More shocking cases of abuse and sexual violence could come to light in the Metropolitan Police, the Home Secretary said this afternoon.
Suella Braverman told the House of Commons it was “imperative” the police force double down on their vetting processes after Met Police Officer David Carrick pleaded guilty to 49 offences across two decades, including 24 counts of rape.
Braverman said this crackdown “may mean more shocking cases come to light in the short term”.
The Home Secretary called yesterday a “dark day” in the police force.
“(The victims) were manipulated and isolated and subjected to horrific abuse. For anyone to have gone through such torment is harrowing, but for it to have happened at the hands of someone they entrusted, to keep people safe, is almost beyond comprehension,” she said.
Carrick, it emerged yesterday, had a reputation while serving as a police officer as “Bastard Dave”. He joined the Met in 2001 before becoming an armed officer with the Parliamentary and Diplomatic Protection Command in 2009 and faced no criminal sanctions or misconduct findings. Carrick was only suspended after being arrested over a second rape complaint in October 2021.
Metropolitan Police Chief Sir Mark Rowley apologised this morning, saying the force “got it wrong”.
But the top cop warned that he could not promise women who come to the Met with complaints would be free from dealing with officers that have a history of abuse allegations.
He said he “was not going to make a promise I can’t stick to”.

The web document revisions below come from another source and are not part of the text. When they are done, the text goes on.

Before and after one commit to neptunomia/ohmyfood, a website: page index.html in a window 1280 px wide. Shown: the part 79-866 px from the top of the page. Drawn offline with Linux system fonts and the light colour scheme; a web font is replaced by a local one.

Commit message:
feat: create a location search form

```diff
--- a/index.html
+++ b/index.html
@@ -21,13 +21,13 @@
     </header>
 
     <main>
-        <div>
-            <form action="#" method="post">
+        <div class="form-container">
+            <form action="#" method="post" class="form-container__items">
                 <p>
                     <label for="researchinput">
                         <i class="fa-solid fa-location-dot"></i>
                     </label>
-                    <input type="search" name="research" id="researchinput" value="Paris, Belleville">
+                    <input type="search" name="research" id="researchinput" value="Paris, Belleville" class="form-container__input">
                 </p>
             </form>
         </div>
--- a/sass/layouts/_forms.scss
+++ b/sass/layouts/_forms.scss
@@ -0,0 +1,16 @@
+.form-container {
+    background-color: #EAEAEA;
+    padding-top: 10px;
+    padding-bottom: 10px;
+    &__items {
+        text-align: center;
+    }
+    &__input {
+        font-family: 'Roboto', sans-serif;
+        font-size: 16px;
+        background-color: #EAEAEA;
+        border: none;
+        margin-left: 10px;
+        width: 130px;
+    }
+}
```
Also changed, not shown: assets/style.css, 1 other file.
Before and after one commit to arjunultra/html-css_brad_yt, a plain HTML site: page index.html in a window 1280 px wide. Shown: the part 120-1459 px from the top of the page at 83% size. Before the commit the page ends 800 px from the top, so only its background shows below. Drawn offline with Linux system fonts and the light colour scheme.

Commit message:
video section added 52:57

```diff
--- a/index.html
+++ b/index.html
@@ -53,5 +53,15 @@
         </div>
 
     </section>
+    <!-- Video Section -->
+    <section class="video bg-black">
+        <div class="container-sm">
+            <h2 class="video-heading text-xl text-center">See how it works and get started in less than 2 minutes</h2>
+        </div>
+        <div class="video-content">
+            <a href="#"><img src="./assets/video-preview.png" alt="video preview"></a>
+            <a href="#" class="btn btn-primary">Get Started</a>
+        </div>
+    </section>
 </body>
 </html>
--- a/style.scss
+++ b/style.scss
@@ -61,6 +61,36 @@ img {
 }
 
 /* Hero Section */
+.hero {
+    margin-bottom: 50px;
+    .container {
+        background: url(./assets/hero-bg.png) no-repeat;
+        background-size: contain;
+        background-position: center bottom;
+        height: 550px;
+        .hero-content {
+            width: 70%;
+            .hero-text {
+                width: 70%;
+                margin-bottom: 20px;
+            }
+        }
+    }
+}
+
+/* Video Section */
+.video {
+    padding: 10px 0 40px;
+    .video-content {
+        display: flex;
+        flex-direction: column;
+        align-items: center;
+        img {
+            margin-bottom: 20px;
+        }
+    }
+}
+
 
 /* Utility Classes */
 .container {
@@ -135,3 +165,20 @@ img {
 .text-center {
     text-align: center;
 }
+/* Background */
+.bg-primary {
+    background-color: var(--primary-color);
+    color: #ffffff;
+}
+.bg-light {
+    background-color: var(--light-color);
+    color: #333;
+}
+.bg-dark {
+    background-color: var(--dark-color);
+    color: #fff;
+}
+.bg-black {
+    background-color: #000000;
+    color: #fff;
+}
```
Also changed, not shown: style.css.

The Met is reviewing 1,633 cases involving officers and staff accused of domestic violence and sexual abuse.